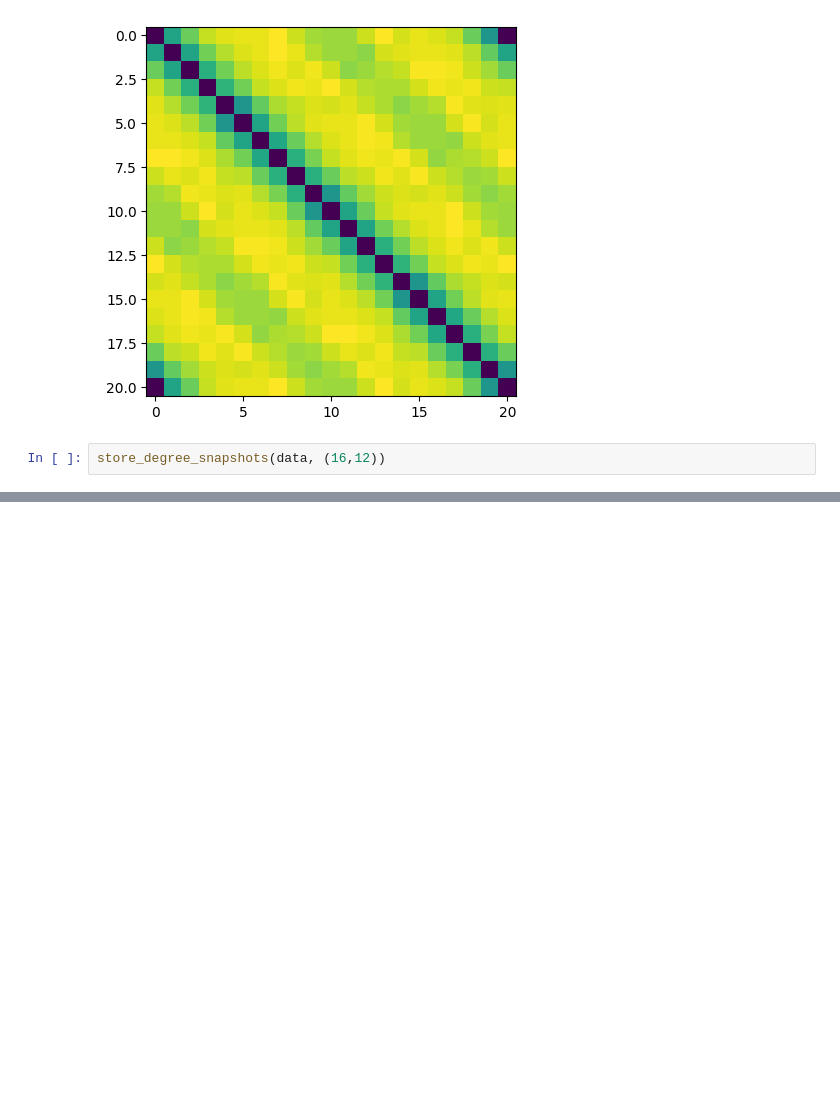
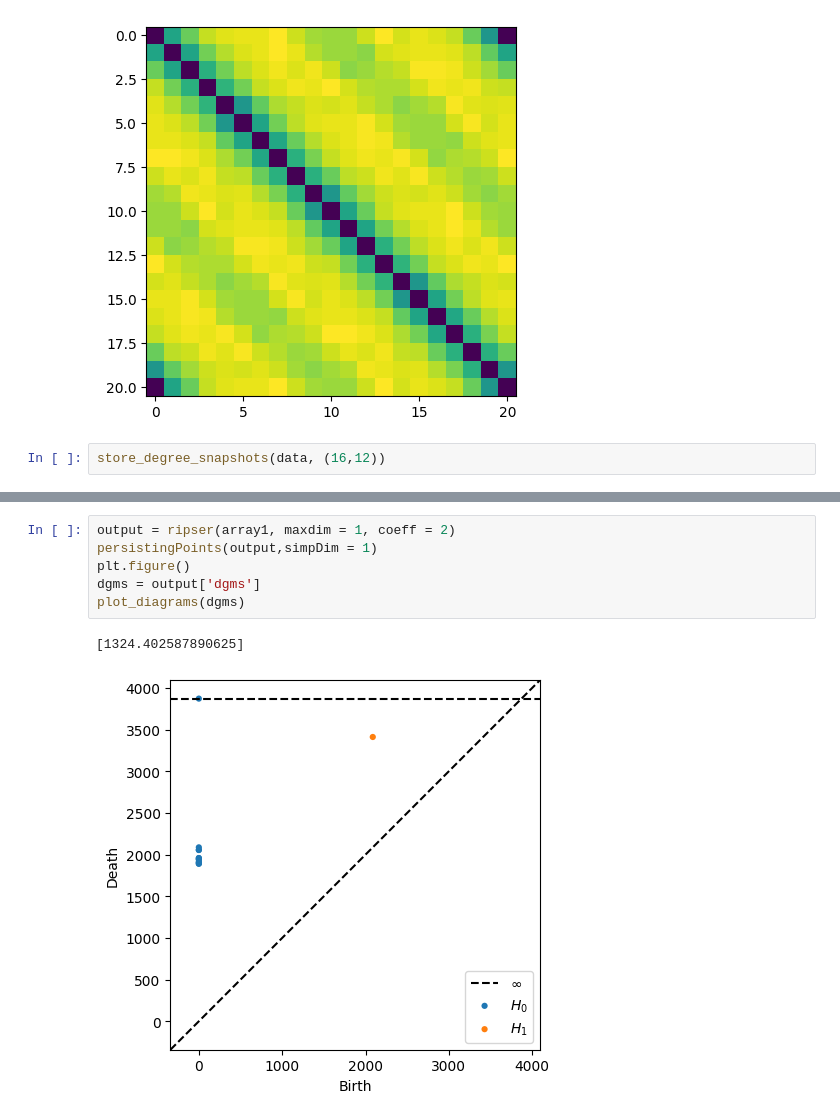
Before and after one commit to kyleormsby/persistent-symmetry, a Jupyter notebook: studentDemos/daleDemos/lensTest.ipynb, the cells around one changed output, grey strips where cells are left out. Cells and saved outputs as stored; diff of their text form; blank space fills up the shorter version.

```diff
--- a/studentDemos/daleDemos/lensTest.ipynb
+++ b/studentDemos/daleDemos/lensTest.ipynb
@@ -608,0 +707,9 @@ store_degree_snapshots(data, (16,12))
+# %%
+output = ripser(array1, maxdim = 1, coeff = 2)
+persistingPoints(output,simpDim = 1)
+plt.figure()
+dgms = output['dgms']
+plot_diagrams(dgms)
+# %% [output]
+[1324.402587890625]
+[figure, added]
```
Also changed, not shown: parts of 10 cells of this notebook, 1 other file.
__________________________________________________
• EXERCISE
Your output must match the records word for word, apart from the images, which are left out.

• WRITTEN RESPONSE
Before and after one commit to kyleormsby/persistent-symmetry, a Jupyter notebook: studentDemos/daleDemos/lensTest.ipynb, the cells around one changed output, grey strips where cells are left out. Cells and saved outputs as stored; diff of their text form; blank space fills up the shorter version.

```diff
--- a/studentDemos/daleDemos/lensTest.ipynb
+++ b/studentDemos/daleDemos/lensTest.ipynb
@@ -608,0 +707,9 @@ store_degree_snapshots(data, (16,12))
+# %%
+output = ripser(array1, maxdim = 1, coeff = 2)
+persistingPoints(output,simpDim = 1)
+plt.figure()
+dgms = output['dgms']
+plot_diagrams(dgms)
+# %% [output]
+[1324.402587890625]
+[figure, added]
```
Also changed, not shown: parts of 10 cells of this notebook, 1 other file.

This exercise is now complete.